> **PROBLEM TO WORK ON**: The lines to copy from the data below are those that hold the string "delay".

Web page revision data:
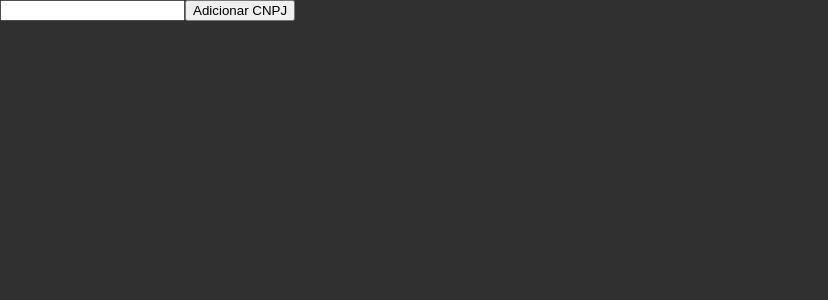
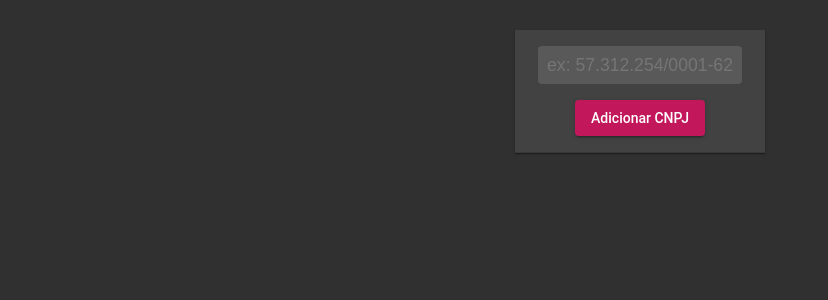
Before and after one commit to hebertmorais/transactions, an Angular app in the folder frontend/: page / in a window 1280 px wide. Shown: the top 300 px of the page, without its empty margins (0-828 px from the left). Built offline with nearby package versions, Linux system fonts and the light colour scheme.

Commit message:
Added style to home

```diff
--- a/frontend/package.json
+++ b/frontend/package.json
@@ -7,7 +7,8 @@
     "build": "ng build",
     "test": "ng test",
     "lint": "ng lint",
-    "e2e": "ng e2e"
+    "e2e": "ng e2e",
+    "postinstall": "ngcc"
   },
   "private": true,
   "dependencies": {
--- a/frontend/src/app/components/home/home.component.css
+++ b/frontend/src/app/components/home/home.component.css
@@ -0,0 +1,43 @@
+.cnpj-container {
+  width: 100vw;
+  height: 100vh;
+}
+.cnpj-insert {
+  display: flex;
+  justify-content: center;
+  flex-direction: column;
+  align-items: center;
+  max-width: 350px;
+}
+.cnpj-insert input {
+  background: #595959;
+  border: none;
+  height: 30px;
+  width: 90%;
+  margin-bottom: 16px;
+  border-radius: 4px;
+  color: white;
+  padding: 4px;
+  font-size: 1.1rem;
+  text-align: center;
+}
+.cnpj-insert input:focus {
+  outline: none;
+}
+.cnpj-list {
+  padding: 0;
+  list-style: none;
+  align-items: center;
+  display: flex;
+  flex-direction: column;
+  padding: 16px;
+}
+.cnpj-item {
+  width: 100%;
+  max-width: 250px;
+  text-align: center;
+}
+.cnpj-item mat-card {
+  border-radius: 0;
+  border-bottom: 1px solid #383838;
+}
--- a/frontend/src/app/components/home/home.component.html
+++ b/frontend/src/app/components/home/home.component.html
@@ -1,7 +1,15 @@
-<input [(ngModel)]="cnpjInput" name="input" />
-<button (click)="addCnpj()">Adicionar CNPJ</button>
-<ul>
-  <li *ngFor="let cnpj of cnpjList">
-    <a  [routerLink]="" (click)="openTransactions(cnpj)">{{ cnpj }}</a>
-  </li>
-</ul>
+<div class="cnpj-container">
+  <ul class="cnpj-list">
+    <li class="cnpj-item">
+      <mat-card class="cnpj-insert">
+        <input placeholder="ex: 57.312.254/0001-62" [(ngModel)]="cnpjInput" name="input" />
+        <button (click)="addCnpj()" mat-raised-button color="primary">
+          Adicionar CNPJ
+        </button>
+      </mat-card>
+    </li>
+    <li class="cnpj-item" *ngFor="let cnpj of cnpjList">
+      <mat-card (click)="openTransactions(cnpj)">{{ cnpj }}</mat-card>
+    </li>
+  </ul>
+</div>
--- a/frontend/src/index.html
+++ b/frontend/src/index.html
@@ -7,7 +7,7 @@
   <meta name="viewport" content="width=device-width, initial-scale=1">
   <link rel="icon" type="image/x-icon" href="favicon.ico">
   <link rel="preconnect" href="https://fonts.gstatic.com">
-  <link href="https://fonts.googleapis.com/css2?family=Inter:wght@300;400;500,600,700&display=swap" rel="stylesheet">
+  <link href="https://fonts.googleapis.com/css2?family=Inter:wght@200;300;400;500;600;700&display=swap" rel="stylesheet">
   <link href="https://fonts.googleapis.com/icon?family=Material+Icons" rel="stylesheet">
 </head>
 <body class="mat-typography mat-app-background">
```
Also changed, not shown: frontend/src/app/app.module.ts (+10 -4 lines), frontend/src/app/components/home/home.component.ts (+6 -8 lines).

...

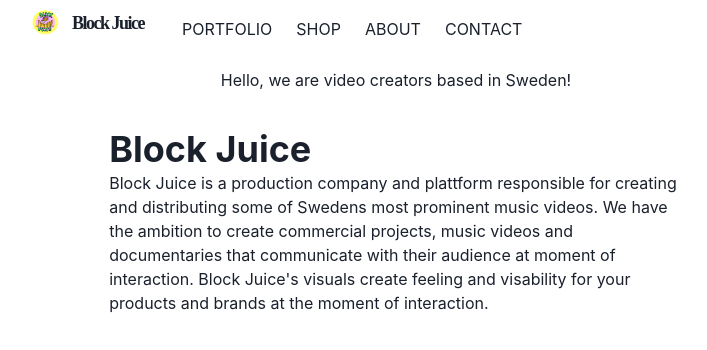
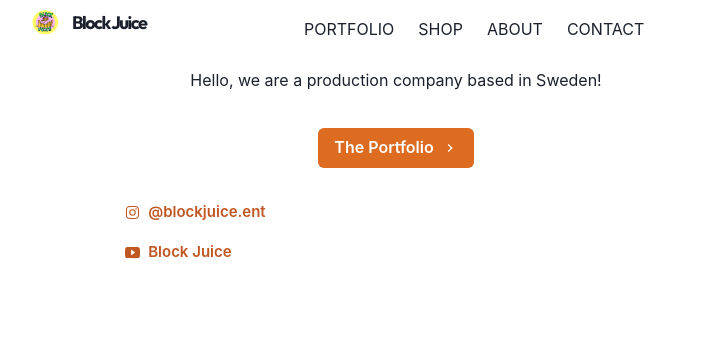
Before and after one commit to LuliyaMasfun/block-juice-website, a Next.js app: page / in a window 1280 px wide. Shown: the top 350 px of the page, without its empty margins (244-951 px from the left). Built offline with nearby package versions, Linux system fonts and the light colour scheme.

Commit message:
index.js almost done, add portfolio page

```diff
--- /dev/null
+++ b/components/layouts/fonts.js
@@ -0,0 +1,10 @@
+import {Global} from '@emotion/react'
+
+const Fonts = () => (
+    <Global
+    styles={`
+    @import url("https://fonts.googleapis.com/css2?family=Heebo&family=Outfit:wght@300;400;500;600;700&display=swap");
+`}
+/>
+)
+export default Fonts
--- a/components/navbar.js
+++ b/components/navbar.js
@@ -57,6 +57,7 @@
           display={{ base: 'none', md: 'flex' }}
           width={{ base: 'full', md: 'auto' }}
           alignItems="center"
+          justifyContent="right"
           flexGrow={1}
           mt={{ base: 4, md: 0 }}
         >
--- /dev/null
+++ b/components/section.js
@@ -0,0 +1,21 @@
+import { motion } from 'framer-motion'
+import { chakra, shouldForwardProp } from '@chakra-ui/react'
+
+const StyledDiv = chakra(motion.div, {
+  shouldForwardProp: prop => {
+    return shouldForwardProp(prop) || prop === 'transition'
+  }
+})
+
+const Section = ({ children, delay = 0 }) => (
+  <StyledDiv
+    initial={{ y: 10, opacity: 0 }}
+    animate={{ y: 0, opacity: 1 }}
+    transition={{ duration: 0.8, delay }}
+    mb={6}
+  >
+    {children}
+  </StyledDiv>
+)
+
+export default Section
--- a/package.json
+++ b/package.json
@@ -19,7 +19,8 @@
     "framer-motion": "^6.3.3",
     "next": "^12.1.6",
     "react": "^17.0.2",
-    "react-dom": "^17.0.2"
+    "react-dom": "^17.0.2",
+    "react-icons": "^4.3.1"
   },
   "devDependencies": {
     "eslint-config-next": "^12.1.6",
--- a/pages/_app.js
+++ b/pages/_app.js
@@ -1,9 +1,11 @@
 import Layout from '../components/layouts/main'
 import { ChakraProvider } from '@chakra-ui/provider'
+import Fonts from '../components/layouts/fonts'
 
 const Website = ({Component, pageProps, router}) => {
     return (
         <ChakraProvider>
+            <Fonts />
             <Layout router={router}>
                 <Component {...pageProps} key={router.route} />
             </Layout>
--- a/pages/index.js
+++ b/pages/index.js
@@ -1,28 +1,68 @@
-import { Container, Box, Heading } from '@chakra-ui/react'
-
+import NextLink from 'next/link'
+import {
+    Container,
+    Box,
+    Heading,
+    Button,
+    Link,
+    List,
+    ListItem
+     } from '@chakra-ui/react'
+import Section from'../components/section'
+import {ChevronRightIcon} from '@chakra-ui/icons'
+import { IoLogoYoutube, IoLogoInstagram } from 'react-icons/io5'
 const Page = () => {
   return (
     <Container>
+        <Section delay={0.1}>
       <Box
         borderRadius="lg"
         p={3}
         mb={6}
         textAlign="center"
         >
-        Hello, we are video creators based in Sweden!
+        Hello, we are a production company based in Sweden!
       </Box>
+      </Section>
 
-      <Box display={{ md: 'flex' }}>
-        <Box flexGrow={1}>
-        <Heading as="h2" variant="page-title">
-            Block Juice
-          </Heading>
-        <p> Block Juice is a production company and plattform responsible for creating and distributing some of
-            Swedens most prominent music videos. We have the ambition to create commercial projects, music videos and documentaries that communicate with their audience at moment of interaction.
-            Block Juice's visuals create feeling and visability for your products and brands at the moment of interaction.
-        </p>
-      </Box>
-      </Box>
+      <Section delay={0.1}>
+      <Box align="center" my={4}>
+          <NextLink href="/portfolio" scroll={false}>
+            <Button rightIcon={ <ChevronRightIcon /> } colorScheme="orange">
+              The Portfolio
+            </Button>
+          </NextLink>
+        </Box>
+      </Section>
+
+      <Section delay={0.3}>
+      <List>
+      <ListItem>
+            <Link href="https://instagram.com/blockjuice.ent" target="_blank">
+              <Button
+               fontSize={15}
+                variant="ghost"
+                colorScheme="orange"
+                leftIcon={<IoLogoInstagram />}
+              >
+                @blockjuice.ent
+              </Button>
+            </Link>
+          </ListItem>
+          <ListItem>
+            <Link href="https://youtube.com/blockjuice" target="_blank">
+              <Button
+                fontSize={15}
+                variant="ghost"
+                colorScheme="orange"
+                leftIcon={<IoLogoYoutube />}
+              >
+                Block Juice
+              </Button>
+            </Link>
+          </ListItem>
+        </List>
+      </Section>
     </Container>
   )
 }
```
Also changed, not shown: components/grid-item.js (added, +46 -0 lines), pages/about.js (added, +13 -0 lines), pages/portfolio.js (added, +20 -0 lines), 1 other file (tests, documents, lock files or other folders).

> **SOLUTION**:
+const Section = ({ children, delay = 0 }) => (
+    transition={{ duration: 0.8, delay }}
+        <Section delay={0.1}>
+      <Section delay={0.1}>
+      <Section delay={0.3}>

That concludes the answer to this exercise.